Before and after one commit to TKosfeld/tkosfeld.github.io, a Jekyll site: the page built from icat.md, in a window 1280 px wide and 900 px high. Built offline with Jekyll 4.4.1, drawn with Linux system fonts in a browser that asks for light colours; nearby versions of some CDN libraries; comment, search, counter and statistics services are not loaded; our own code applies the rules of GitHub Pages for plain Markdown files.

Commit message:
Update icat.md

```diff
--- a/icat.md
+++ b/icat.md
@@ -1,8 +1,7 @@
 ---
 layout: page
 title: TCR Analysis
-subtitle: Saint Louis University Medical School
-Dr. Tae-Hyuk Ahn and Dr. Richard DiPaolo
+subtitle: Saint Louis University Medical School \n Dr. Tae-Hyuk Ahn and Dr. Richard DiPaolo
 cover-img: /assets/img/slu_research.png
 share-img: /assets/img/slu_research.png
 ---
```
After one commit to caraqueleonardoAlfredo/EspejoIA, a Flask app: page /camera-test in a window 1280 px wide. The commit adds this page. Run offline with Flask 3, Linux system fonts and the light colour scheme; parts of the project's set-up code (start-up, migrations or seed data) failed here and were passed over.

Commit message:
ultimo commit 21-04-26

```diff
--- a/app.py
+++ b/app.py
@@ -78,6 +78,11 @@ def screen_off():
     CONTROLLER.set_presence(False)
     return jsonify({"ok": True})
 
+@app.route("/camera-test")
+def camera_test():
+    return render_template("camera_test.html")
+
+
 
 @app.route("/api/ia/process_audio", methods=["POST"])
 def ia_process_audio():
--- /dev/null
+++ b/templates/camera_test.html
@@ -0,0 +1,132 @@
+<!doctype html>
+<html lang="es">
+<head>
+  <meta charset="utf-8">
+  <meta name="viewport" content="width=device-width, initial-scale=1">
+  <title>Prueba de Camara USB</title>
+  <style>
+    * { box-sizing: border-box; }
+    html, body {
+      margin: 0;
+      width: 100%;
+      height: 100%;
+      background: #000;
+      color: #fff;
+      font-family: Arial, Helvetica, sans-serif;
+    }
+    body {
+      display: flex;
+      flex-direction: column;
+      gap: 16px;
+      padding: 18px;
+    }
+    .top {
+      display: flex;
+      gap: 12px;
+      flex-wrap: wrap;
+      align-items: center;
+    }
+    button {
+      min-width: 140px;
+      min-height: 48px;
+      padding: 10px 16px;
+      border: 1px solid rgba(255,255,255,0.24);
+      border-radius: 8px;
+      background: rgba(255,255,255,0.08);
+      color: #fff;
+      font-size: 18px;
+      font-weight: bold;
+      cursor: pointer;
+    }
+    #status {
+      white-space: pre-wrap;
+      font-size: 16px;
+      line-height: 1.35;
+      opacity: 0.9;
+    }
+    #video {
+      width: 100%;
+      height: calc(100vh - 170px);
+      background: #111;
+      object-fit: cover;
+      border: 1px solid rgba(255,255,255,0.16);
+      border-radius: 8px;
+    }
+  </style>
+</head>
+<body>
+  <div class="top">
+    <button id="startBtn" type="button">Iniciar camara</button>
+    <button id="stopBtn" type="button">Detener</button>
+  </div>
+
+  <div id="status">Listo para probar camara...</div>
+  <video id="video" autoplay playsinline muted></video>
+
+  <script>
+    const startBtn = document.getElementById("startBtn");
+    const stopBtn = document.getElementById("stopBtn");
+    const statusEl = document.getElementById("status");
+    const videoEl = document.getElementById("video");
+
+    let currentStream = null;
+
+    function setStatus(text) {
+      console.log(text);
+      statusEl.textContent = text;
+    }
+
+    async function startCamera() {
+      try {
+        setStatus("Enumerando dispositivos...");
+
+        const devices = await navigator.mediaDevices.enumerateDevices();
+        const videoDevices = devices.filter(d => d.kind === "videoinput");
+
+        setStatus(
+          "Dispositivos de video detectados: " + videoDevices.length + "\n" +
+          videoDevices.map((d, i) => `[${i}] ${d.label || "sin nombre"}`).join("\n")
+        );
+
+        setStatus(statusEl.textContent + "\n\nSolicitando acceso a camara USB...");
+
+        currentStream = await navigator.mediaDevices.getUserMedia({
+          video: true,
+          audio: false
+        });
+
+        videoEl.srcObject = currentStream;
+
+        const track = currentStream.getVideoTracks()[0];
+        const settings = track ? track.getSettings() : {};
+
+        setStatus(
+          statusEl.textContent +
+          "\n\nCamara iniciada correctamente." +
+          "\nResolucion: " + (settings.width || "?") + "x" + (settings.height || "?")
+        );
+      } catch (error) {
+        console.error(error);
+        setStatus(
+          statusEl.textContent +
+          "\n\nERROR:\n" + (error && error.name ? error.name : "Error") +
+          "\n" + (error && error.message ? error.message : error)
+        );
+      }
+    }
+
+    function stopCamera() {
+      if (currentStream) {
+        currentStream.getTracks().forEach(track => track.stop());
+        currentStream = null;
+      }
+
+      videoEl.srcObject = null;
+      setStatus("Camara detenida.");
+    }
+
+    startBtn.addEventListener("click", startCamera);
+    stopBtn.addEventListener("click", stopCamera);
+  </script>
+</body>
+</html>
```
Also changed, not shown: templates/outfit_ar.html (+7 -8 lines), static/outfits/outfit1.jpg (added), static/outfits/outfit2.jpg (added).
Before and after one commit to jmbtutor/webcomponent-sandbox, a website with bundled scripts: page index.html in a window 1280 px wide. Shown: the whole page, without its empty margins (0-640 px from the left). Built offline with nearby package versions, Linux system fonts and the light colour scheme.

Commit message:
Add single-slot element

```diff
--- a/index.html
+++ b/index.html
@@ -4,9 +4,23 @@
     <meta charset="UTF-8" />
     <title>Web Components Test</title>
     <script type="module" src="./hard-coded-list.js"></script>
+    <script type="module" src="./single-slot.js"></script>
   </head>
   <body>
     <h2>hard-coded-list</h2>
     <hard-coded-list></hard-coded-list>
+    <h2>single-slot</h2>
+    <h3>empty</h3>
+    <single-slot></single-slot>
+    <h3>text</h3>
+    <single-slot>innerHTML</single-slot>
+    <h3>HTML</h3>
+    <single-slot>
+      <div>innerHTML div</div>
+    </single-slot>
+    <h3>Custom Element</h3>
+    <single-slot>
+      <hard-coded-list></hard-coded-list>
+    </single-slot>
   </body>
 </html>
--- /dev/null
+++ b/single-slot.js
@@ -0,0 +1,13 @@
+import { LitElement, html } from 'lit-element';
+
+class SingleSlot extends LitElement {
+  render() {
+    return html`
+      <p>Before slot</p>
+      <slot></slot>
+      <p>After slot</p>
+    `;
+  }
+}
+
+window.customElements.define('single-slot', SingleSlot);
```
+++++
**The problem**
In the answer, the listing above should be restated word for word.

**Solution to this task**
Before and after one commit to TKosfeld/tkosfeld.github.io, a Jekyll site: the page built from icat.md, in a window 1280 px wide and 900 px high. Built offline with Jekyll 4.4.1, drawn with Linux system fonts in a browser that asks for light colours; nearby versions of some CDN libraries; comment, search, counter and statistics services are not loaded; our own code applies the rules of GitHub Pages for plain Markdown files.

Commit message:
Update icat.md

```diff
--- a/icat.md
+++ b/icat.md
@@ -1,8 +1,7 @@
 ---
 layout: page
 title: TCR Analysis
-subtitle: Saint Louis University Medical School
-Dr. Tae-Hyuk Ahn and Dr. Richard DiPaolo
+subtitle: Saint Louis University Medical School \n Dr. Tae-Hyuk Ahn and Dr. Richard DiPaolo
 cover-img: /assets/img/slu_research.png
 share-img: /assets/img/slu_research.png
 ---
```
After one commit to caraqueleonardoAlfredo/EspejoIA, a Flask app: page /camera-test in a window 1280 px wide. The commit adds this page. Run offline with Flask 3, Linux system fonts and the light colour scheme; parts of the project's set-up code (start-up, migrations or seed data) failed here and were passed over.

Commit message:
ultimo commit 21-04-26

```diff
--- a/app.py
+++ b/app.py
@@ -78,6 +78,11 @@ def screen_off():
     CONTROLLER.set_presence(False)
     return jsonify({"ok": True})
 
+@app.route("/camera-test")
+def camera_test():
+    return render_template("camera_test.html")
+
+
 
 @app.route("/api/ia/process_audio", methods=["POST"])
 def ia_process_audio():
--- /dev/null
+++ b/templates/camera_test.html
@@ -0,0 +1,132 @@
+<!doctype html>
+<html lang="es">
+<head>
+  <meta charset="utf-8">
+  <meta name="viewport" content="width=device-width, initial-scale=1">
+  <title>Prueba de Camara USB</title>
+  <style>
+    * { box-sizing: border-box; }
+    html, body {
+      margin: 0;
+      width: 100%;
+      height: 100%;
+      background: #000;
+      color: #fff;
+      font-family: Arial, Helvetica, sans-serif;
+    }
+    body {
+      display: flex;
+      flex-direction: column;
+      gap: 16px;
+      padding: 18px;
+    }
+    .top {
+      display: flex;
+      gap: 12px;
+      flex-wrap: wrap;
+      align-items: center;
+    }
+    button {
+      min-width: 140px;
+      min-height: 48px;
+      padding: 10px 16px;
+      border: 1px solid rgba(255,255,255,0.24);
+      border-radius: 8px;
+      background: rgba(255,255,255,0.08);
+      color: #fff;
+      font-size: 18px;
+      font-weight: bold;
+      cursor: pointer;
+    }
+    #status {
+      white-space: pre-wrap;
+      font-size: 16px;
+      line-height: 1.35;
+      opacity: 0.9;
+    }
+    #video {
+      width: 100%;
+      height: calc(100vh - 170px);
+      background: #111;
+      object-fit: cover;
+      border: 1px solid rgba(255,255,255,0.16);
+      border-radius: 8px;
+    }
+  </style>
+</head>
+<body>
+  <div class="top">
+    <button id="startBtn" type="button">Iniciar camara</button>
+    <button id="stopBtn" type="button">Detener</button>
+  </div>
+
+  <div id="status">Listo para probar camara...</div>
+  <video id="video" autoplay playsinline muted></video>
+
+  <script>
+    const startBtn = document.getElementById("startBtn");
+    const stopBtn = document.getElementById("stopBtn");
+    const statusEl = document.getElementById("status");
+    const videoEl = document.getElementById("video");
+
+    let currentStream = null;
+
+    function setStatus(text) {
+      console.log(text);
+      statusEl.textContent = text;
+    }
+
+    async function startCamera() {
+      try {
+        setStatus("Enumerando dispositivos...");
+
+        const devices = await navigator.mediaDevices.enumerateDevices();
+        const videoDevices = devices.filter(d => d.kind === "videoinput");
+
+        setStatus(
+          "Dispositivos de video detectados: " + videoDevices.length + "\n" +
+          videoDevices.map((d, i) => `[${i}] ${d.label || "sin nombre"}`).join("\n")
+        );
+
+        setStatus(statusEl.textContent + "\n\nSolicitando acceso a camara USB...");
+
+        currentStream = await navigator.mediaDevices.getUserMedia({
+          video: true,
+          audio: false
+        });
+
+        videoEl.srcObject = currentStream;
+
+        const track = currentStream.getVideoTracks()[0];
+        const settings = track ? track.getSettings() : {};
+
+        setStatus(
+          statusEl.textContent +
+          "\n\nCamara iniciada correctamente." +
+          "\nResolucion: " + (settings.width || "?") + "x" + (settings.height || "?")
+        );
+      } catch (error) {
+        console.error(error);
+        setStatus(
+          statusEl.textContent +
+          "\n\nERROR:\n" + (error && error.name ? error.name : "Error") +
+          "\n" + (error && error.message ? error.message : error)
+        );
+      }
+    }
+
+    function stopCamera() {
+      if (currentStream) {
+        currentStream.getTracks().forEach(track => track.stop());
+        currentStream = null;
+      }
+
+      videoEl.srcObject = null;
+      setStatus("Camara detenida.");
+    }
+
+    startBtn.addEventListener("click", startCamera);
+    stopBtn.addEventListener("click", stopCamera);
+  </script>
+</body>
+</html>
```
Also changed, not shown: templates/outfit_ar.html (+7 -8 lines), static/outfits/outfit1.jpg (added), static/outfits/outfit2.jpg (added).
Before and after one commit to jmbtutor/webcomponent-sandbox, a website with bundled scripts: page index.html in a window 1280 px wide. Shown: the whole page, without its empty margins (0-640 px from the left). Built offline with nearby package versions, Linux system fonts and the light colour scheme.

Commit message:
Add single-slot element

```diff
--- a/index.html
+++ b/index.html
@@ -4,9 +4,23 @@
     <meta charset="UTF-8" />
     <title>Web Components Test</title>
     <script type="module" src="./hard-coded-list.js"></script>
+    <script type="module" src="./single-slot.js"></script>
   </head>
   <body>
     <h2>hard-coded-list</h2>
     <hard-coded-list></hard-coded-list>
+    <h2>single-slot</h2>
+    <h3>empty</h3>
+    <single-slot></single-slot>
+    <h3>text</h3>
+    <single-slot>innerHTML</single-slot>
+    <h3>HTML</h3>
+    <single-slot>
+      <div>innerHTML div</div>
+    </single-slot>
+    <h3>Custom Element</h3>
+    <single-slot>
+      <hard-coded-list></hard-coded-list>
+    </single-slot>
   </body>
 </html>
--- /dev/null
+++ b/single-slot.js
@@ -0,0 +1,13 @@
+import { LitElement, html } from 'lit-element';
+
+class SingleSlot extends LitElement {
+  render() {
+    return html`
+      <p>Before slot</p>
+      <slot></slot>
+      <p>After slot</p>
+    `;
+  }
+}
+
+window.customElements.define('single-slot', SingleSlot);
```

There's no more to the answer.